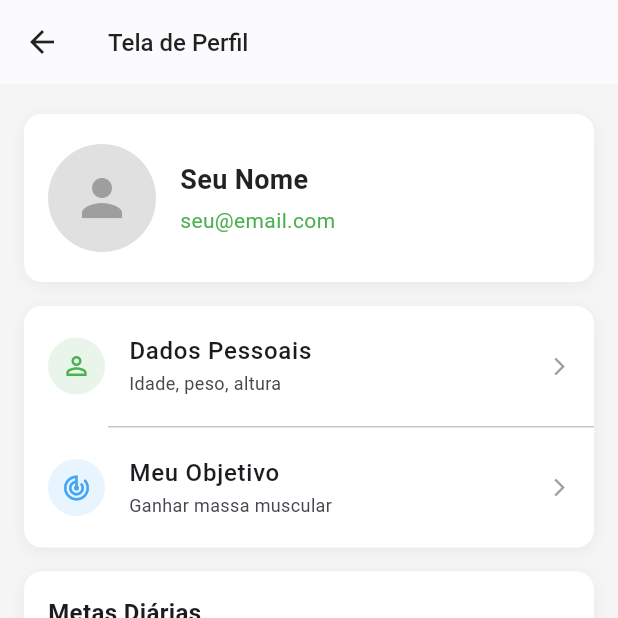
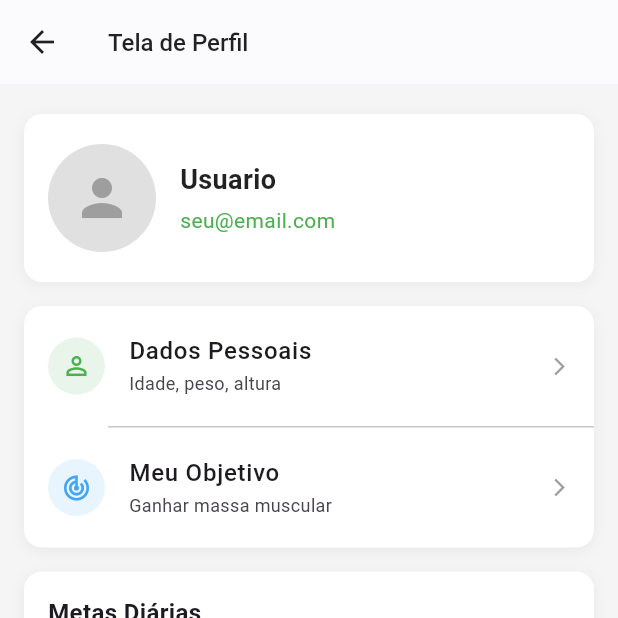
Before and after one commit to joaomilitao-ux/Nutriday-Mobile, a Flutter app: the PerfilScreen screen opened by its route, on a phone screen of 412 x 824 dp, the top half of it. Run offline on Flutter 3.47's test engine with Material 3 defaults, Android fonts, the phone set to English and light mode, and no system bars; our stand-ins replace cloud_firestore, firebase_auth, firebase_core; accounts and stored records are empty; Roboto replaces fonts that are missing (Arial).

Commit message:
fix: ajusta nome de usuario

```diff
--- a/lib/models/user_profile.dart
+++ b/lib/models/user_profile.dart
@@ -30,18 +30,13 @@ class UserProfile {
   }
 
   String get displayName {
-    final source = email.contains('@') ? email.split('@').first : email;
-    final normalized = source.replaceAll(RegExp(r'[._-]+'), ' ').trim();
+    final username = usernameFromEmail(email);
 
-    if (normalized.isEmpty) {
+    if (username.isEmpty) {
       return 'Usuário Nutriday';
     }
 
-    return normalized
-        .split(RegExp(r'\s+'))
-        .where((word) => word.isNotEmpty)
-        .map(_capitalize)
-        .join(' ');
+    return username;
   }
 
   String get personalSummary {
@@ -150,8 +145,13 @@ class UserProfile {
     return (value / 10).ceil();
   }
 
-  static String _capitalize(String word) {
-    return '${word[0].toUpperCase()}${word.substring(1).toLowerCase()}';
+  static String usernameFromEmail(String? email) {
+    final normalized = email?.trim().toLowerCase() ?? '';
+    if (normalized.isEmpty) {
+      return '';
+    }
+
+    return normalized.split('@').first.trim();
   }
 
   static double? _parseNumber(String input) {
--- a/lib/pages/login_page.dart
+++ b/lib/pages/login_page.dart
@@ -2,6 +2,7 @@ import 'package:cloud_firestore/cloud_firestore.dart';
 import 'package:firebase_auth/firebase_auth.dart';
 import 'package:flutter/material.dart';
 import 'package:nutriday/app_routes.dart';
+import 'package:nutriday/models/user_profile.dart';
 import 'package:nutriday/theme.dart';
 import 'package:nutriday/widgets/input_field.dart';
 import 'package:nutriday/widgets/nutriday_header.dart';
@@ -167,10 +168,12 @@ class _LoginPageState extends State<LoginPage> {
       throw const _AuthFlowException('Usuario autenticado sem e-mail valido.');
     }
 
+    final username = UserProfile.usernameFromEmail(email);
+
     await FirebaseFirestore.instance.collection('usuarios').doc(user.uid).set({
       'uid': user.uid,
       'email': email,
-      'usuario_logado': email,
+      'usuario_logado': username,
       'criado_por': email,
       'provedor': provider,
       'ultimo_login_em': FieldValue.serverTimestamp(),
--- a/lib/pages/perfil_screen.dart
+++ b/lib/pages/perfil_screen.dart
@@ -2,6 +2,7 @@ import 'package:firebase_auth/firebase_auth.dart';
 import 'package:flutter/material.dart';
 import 'package:nutriday/app_routes.dart';
 import 'package:nutriday/app_session.dart';
+import 'package:nutriday/models/user_profile.dart';
 import 'package:nutriday/widgets/app_bottom_navigation_bar.dart';
 
 class PerfilScreen extends StatefulWidget {
@@ -55,6 +56,11 @@ class _PerfilScreenState extends State<PerfilScreen> {
   // ─── Cabeçalho com foto, nome e e-mail ───────────────────────────────────
 
   Widget _secaoPerfil() {
+    final email = FirebaseAuth.instance.currentUser?.email?.trim() ?? '';
+    final username = UserProfile.usernameFromEmail(email);
+    final displayName = username.isEmpty ? 'Usuario' : username;
+    final displayEmail = email.isEmpty ? 'seu@email.com' : email;
+
     return Container(
       padding: const EdgeInsets.symmetric(horizontal: 16, vertical: 20),
       decoration: _decoracaoCard(),
@@ -66,21 +72,21 @@ class _PerfilScreenState extends State<PerfilScreen> {
             child: Icon(Icons.person, size: 40, color: Colors.grey[500]),
           ),
           const SizedBox(width: 16),
-          const Column(
+          Column(
             crossAxisAlignment: CrossAxisAlignment.start,
             children: [
               Text(
-                'Seu Nome',
-                style: TextStyle(
+                displayName,
+                style: const TextStyle(
                   fontSize: 18,
                   fontWeight: FontWeight.bold,
                   color: Colors.black87,
                 ),
               ),
-              SizedBox(height: 4),
+              const SizedBox(height: 4),
               Text(
-                'seu@email.com',
-                style: TextStyle(fontSize: 14, color: _verde),
+                displayEmail,
+                style: const TextStyle(fontSize: 14, color: _verde),
               ),
             ],
           ),
@@ -153,10 +159,7 @@ class _PerfilScreenState extends State<PerfilScreen> {
             mainAxisAlignment: MainAxisAlignment.spaceBetween,
             children: [
               Text(label, style: const TextStyle(color: Colors.black54)),
-              Text(
-                valor,
-                style: const TextStyle(fontWeight: FontWeight.bold),
-              ),
+              Text(valor, style: const TextStyle(fontWeight: FontWeight.bold)),
             ],
           ),
         ),
@@ -238,14 +241,22 @@ class _PerfilScreenState extends State<PerfilScreen> {
       unselectedFontSize: 12,
       items: const [
         BottomNavigationBarItem(
-            icon: Icon(Icons.home_outlined), label: 'Início'),
+          icon: Icon(Icons.home_outlined),
+          label: 'Início',
+        ),
         BottomNavigationBarItem(icon: Icon(Icons.history), label: 'Histórico'),
         BottomNavigationBarItem(
-            icon: Icon(Icons.menu_book_outlined), label: 'Sugestões'),
+          icon: Icon(Icons.menu_book_outlined),
+          label: 'Sugestões',
+        ),
         BottomNavigationBarItem(
-            icon: Icon(Icons.shopping_bag_outlined), label: 'Compras'),
+          icon: Icon(Icons.shopping_bag_outlined),
+          label: 'Compras',
+        ),
         BottomNavigationBarItem(
-            icon: Icon(Icons.person_outline), label: 'Perfil'),
+          icon: Icon(Icons.person_outline),
+          label: 'Perfil',
+        ),
       ],
     );
   }
@@ -265,8 +276,11 @@ class _PerfilScreenState extends State<PerfilScreen> {
       leading: _circuloIcone(icone, corIcone),
       title: Text(titulo, style: const TextStyle(fontWeight: FontWeight.w500)),
       subtitle: Text(subtitulo, style: const TextStyle(fontSize: 12)),
-      trailing:
-          const Icon(Icons.arrow_forward_ios, size: 14, color: Colors.grey),
+      trailing: const Icon(
+        Icons.arrow_forward_ios,
+        size: 14,
+        color: Colors.grey,
+      ),
       contentPadding: const EdgeInsets.symmetric(horizontal: 16, vertical: 4),
     );
   }
--- a/lib/pages/register_page.dart
+++ b/lib/pages/register_page.dart
@@ -2,6 +2,7 @@ import 'package:cloud_firestore/cloud_firestore.dart';
 import 'package:firebase_auth/firebase_auth.dart';
 import 'package:flutter/material.dart';
 import 'package:nutriday/app_routes.dart';
+import 'package:nutriday/models/user_profile.dart';
 import 'package:nutriday/theme.dart';
 import 'package:nutriday/widgets/input_field.dart';
 import 'package:nutriday/widgets/nutriday_header.dart';
@@ -141,10 +142,12 @@ class _RegisterPageState extends State<RegisterPage> {
       throw const _AuthFlowException('Usuario autenticado sem e-mail valido.');
     }
 
+    final username = UserProfile.usernameFromEmail(email);
+
     await FirebaseFirestore.instance.collection('usuarios').doc(user.uid).set({
       'uid': user.uid,
       'email': email,
-      'usuario_logado': email,
+      'usuario_logado': username,
       'criado_por': email,
       'provedor': provider,
       'criado_em': FieldValue.serverTimestamp(),
```
Also changed, not shown: lib/pages/inicio_screen.dart (+14 -9 lines).
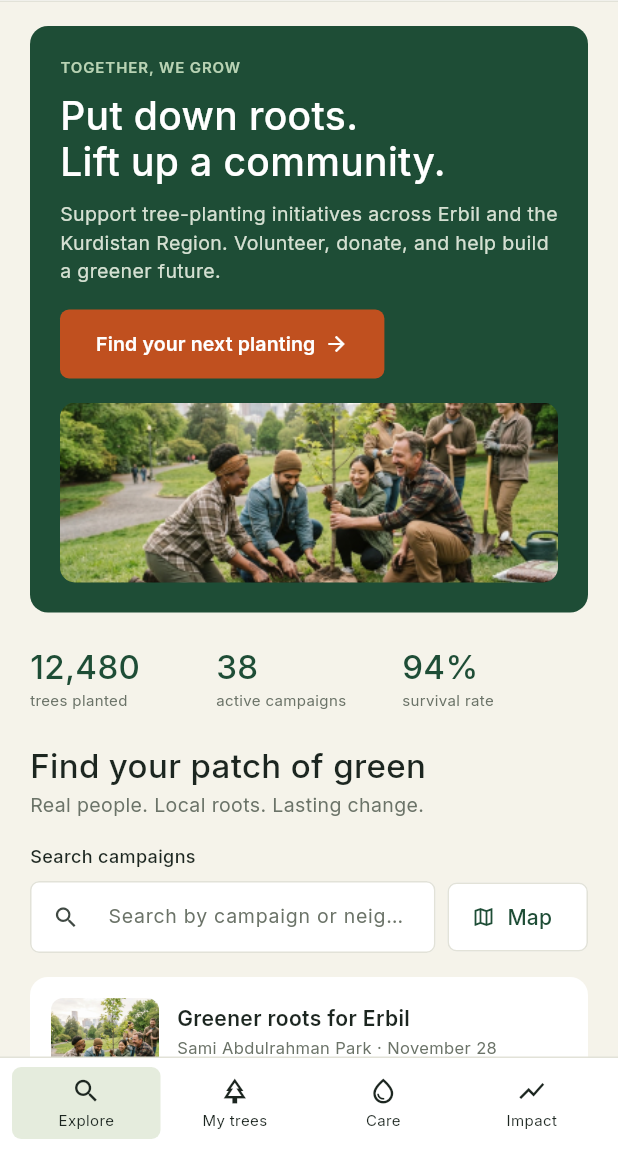
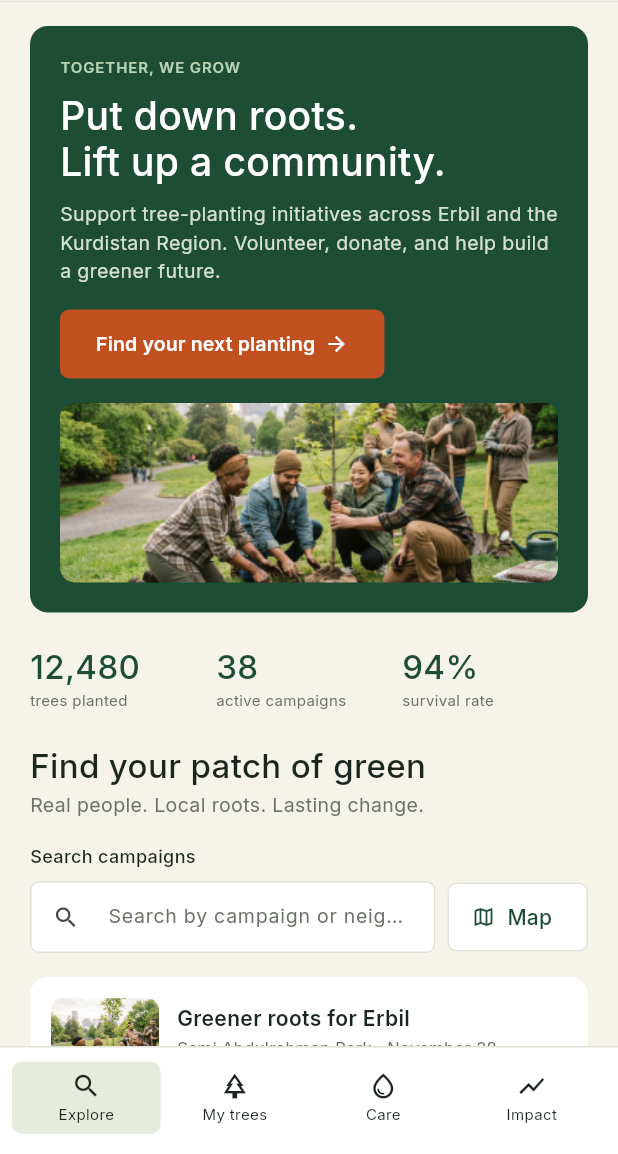
Before and after one commit to Aland-vibess/plantit-demo, a Flutter app: the Shell screen opened directly, on a phone screen of 412 x 824 dp, the part 82-1236 px from its top. Run offline on Flutter 3.47's test engine with Material 3 defaults, Android fonts, the phone set to English and light mode, and no system bars; our stand-ins replace flutter_map, google_fonts, latlong2.

Commit message:
Fix bottom nav height (fixed 72px)
Co-Authored-By: Claude Opus 5.5 <noreply@anthropic.com>
Claude-Session: https://claude.ai/code/session_01CegiD3LTR6LaqzrBwTLtQS

```diff
--- a/lib/main.dart
+++ b/lib/main.dart
@@ -291,6 +291,7 @@ class _ShellState extends State<Shell> {
           ]),
         ),
         bottomNavigationBar: Container(
+          height: 72,
           decoration: const BoxDecoration(color: Colors.white, border: Border(top: BorderSide(color: C.line))),
           padding: const EdgeInsets.fromLTRB(8, 6, 8, 10),
           child: SafeArea(
```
§
> [TASK GOAL]: Look through the records above and please copy every line in which the string "trim" occurs.

> [TASK RESULT]:
-    final normalized = source.replaceAll(RegExp(r'[._-]+'), ' ').trim();
+    final normalized = email?.trim().toLowerCase() ?? '';
+    return normalized.split('@').first.trim();
+    final email = FirebaseAuth.instance.currentUser?.email?.trim() ?? '';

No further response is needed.